Share this content
people around a volunteer table
Rawpixel_iStock_people around table

The 2016 Trends to Watch in Nonprofit Accounting

by
Jan 5th 2016
Share this content

As smart nonprofit accounting leaders and advisors prepare for 2016, I wanted to take the time to share some trends that I believe will have the biggest impact on nonprofit accounting in 2016.

A Focus on Growth vs. Sustainability

In our recent Nonprofit Finance & Accounting Study, we found that more than 70 percent of nonprofit accounting professionals say they expect their organizations to grow in the next three years. This shift will have major impacts on strategic planning, budgeting, and decision-making at nonprofits.

When organizational leaders make the strategic decision to grow, it affects all aspects of the organization â€“ from programs to personnel, and even the technology infrastructure. In 2016, progressive nonprofit accountants will take the lead to help determine how the organization wants to grow and make sure they are set up to support that growth.

One interesting growth strategy that is becoming increasingly common is the number of nonprofits that are consolidating with other nonprofits that have similar missions and serve like demographics. This move not only stimulates growth, but it also facilitates the pooling of monies and other resources.

Increase in For-Profit Partnerships

As nonprofits are looking for new and alternative revenue streams to support their growth strategy, we will see an increase in partnerships with for-profit entities. Partnering with for-profits can be a win-win. Nonprofits benefit from the additional funds and access to resources they wouldn't have otherwise. For-profit companies gain tax incentives, and their brand benefits from being associated with a worthy social cause.
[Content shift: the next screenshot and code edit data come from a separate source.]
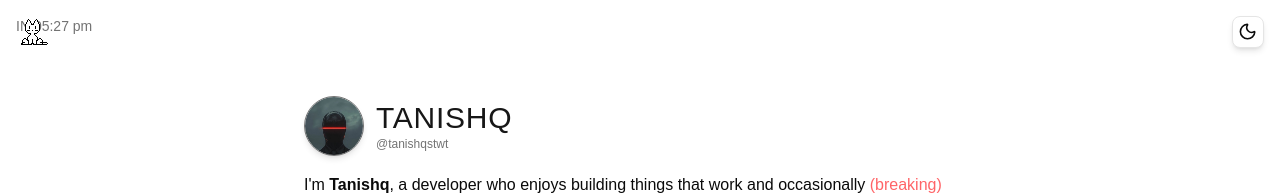
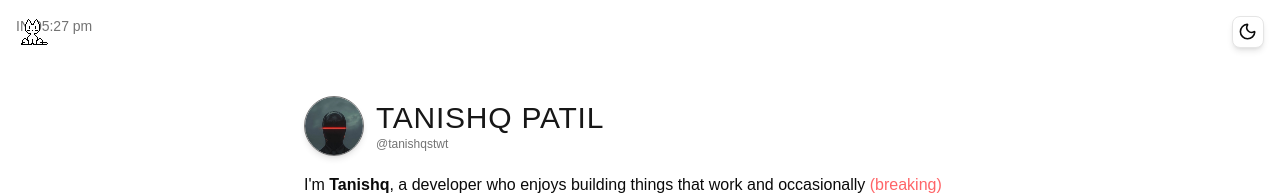
Before and after one commit to cotishq/tanfolio, a Next.js app: page / in a window 1280 px wide. Shown: the top 195 px of the page. Built offline with nearby package versions, Linux system fonts and the light colour scheme; a web font is replaced by a local one.

Commit message:
final commit

```diff
--- a/app/layout.tsx
+++ b/app/layout.tsx
@@ -18,7 +18,7 @@ const geistMono = Geist_Mono({
 });
 
 export const metadata: Metadata = {
-  title: "Tanishq",
+  title: "Tanishq | Full-Stack Developer",
   description:
     "Tanishq's personal portfolio — showcasing full stack projects, skills, and availability for freelance or full-time opportunities.",
   keywords: [
--- a/components/About.tsx
+++ b/components/About.tsx
@@ -45,7 +45,7 @@ const About = () => {
           </a>
           <div>
             <h1 className="text-2xl md:text-3xl font-display text-primary tracking-wide">
-              TANISHQ
+              TANISHQ PATIL
             </h1>
             <a
               href="https://twitter.com/tanishqstwt"
```
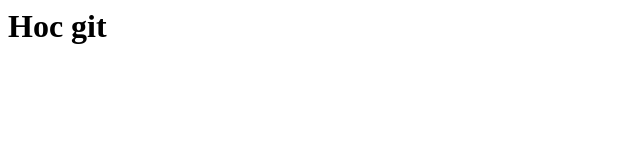
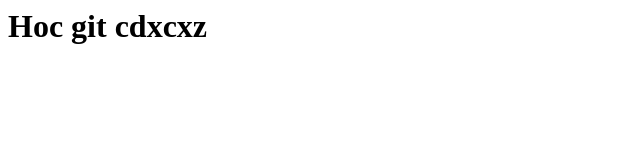
Before and after one commit to anhdaotrn/hoc-git-2, a plain HTML site: page index.html in a window 1280 px wide. Shown: the whole page, without its empty margins (0-640 px from the left). Drawn offline with Linux system fonts and the light colour scheme.

Commit message:
edit file index

```diff
--- a/index.html
+++ b/index.html
@@ -1 +1 @@
-<h1>Hoc git</h1>
+<h1>Hoc git cdxcxz</h1>
```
An area where this has seen great success is in the nonprofit housing sector where for-profits can invest in tax credits to help fund nonprofits. This gives capital to the nonprofits to build affordable housing and helps offset costs to for-profits.

Another program that may be more broadly explored by nonprofits is the Pay for Success program, where investors front money to a nonprofit organization for a particular initiative and are repaid by the US government if the initiative is deemed a success.
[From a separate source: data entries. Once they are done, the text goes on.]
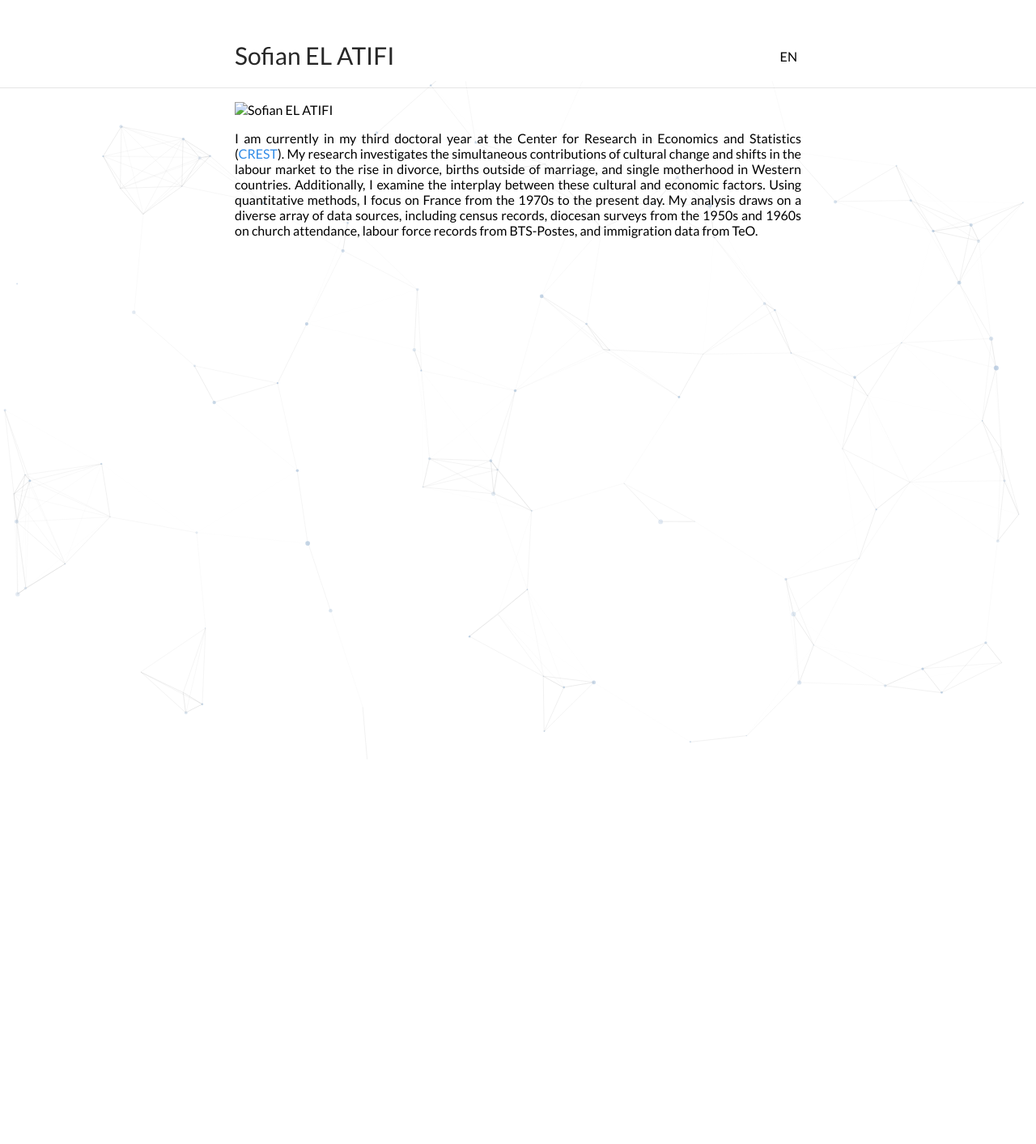
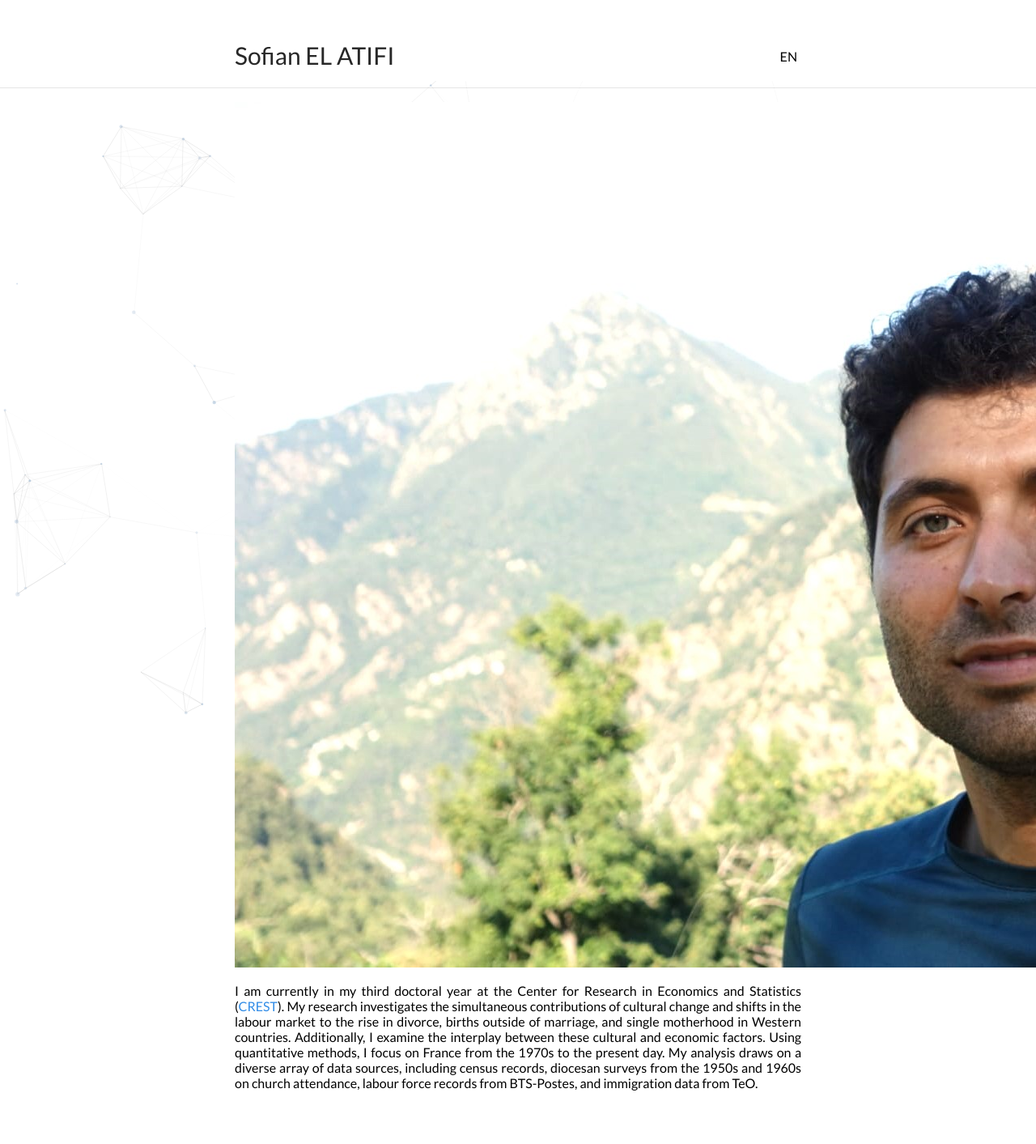
Before and after one commit to sofianelatifi/sofianelatifi.github.io, a Jekyll site: the page built from index.md, in a window 1280 px wide. Shown: the whole page at 81% size. Built offline with Jekyll 4.4.1, drawn with Linux system fonts in a browser that asks for light colours; before the commit the page ends 900 px from its top, so only the background shows below that.

Commit message:
Update index.md

```diff
--- a/index.md
+++ b/index.md
@@ -4,7 +4,7 @@ description: About
 title: Sofian El Atifi
 ---
 
-<img src="{{ site.baseurl }}/assets/sofian.jpg" alt="Sofian EL ATIFI">
+<img src="{{ site.baseurl }}/sofian.jpg" alt="Sofian EL ATIFI">
 
 <div style="text-align: justify">
 
```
Collaboration Will be Key   

One area where most organizations can look to improve is the collaboration between departments, specifically between fundraising and accounting. Collaboration between departments will be essential in 2016 to help organizations get beyond day-to-day, tactical thinking into a more strategic frame of mind to ensure growth and stability for years.

Often, these two groups are siloed, working toward a different set of priorities and using different terminology. I challenge accounting leaders to take the first step. Include the fundraising leadership in your strategic planning and budgeting meetings. It can have a positive impact on the direction of the organization and ensure a more unified message is communicated to board members and other stakeholders.

Nonprofit Accounting Workforce Will Start Transforming

According to a recent Wolters Kluwer CCH Preparedness Survey, three-quarters of AICPA members will be eligible to retire by 2020. The nonprofit accounting workforce will not be immune to this anticipated turnover. If anything, we might see more of an impact on the smaller, leaner finance teams become more common at nonprofits.

As seasoned individuals retire and teams are pared down, it is imperative to have solid succession plans in place, particularly for high-level finance team members. Most of the knowledge is probably stored in the brains of your senior accounting leaders who have been with the organization for 15 to 20-plus years. To safeguard smooth transitions, plans, processes, procedures, and internal controls should be established, well-documented, and stored somewhere easily accessible to new team members.

2016 will be a crucial time for many organizations to solidify their growth and personnel strategies. Nonprofits that can find the right balance of collaboration, growth, and personnel are going to be well-positioned for success now and in the future.

Replies (2)

Comments for this post are now closed.

avatar
By lstegemiller
Jan 5th 2016 21:43 EST

If you're looking for a collaboration tool that is GREAT for non-profits and comes alongside the Quickbooks Desktop, I would highly recommend checking out Qbox.

Using Qbox, the QuickBooks file can be shared with an unlimited number of users in remote locations and the cost is solely based on the one shared folder (no additional cost for shared users). Additionally, using Qbox, you can share other file types including image files, Word Documents, and Excel Spreadsheets. With these additional eligible file types you can also share quarterly reports or other important information.

Like I said, Qbox is a wonderful tool and resource that is perfect for non-profits. Check out their website for more information: https://qbox.coraltreetech.com/

Thanks (0)
avatar
By Aplos
Feb 11th 2016 14:16 EST

Nice article, Dan. The direction in 2016 (and the coming years!) seems to be heading toward widespread adoption of SaaS-based accounting software like Aplos.

Thanks (0)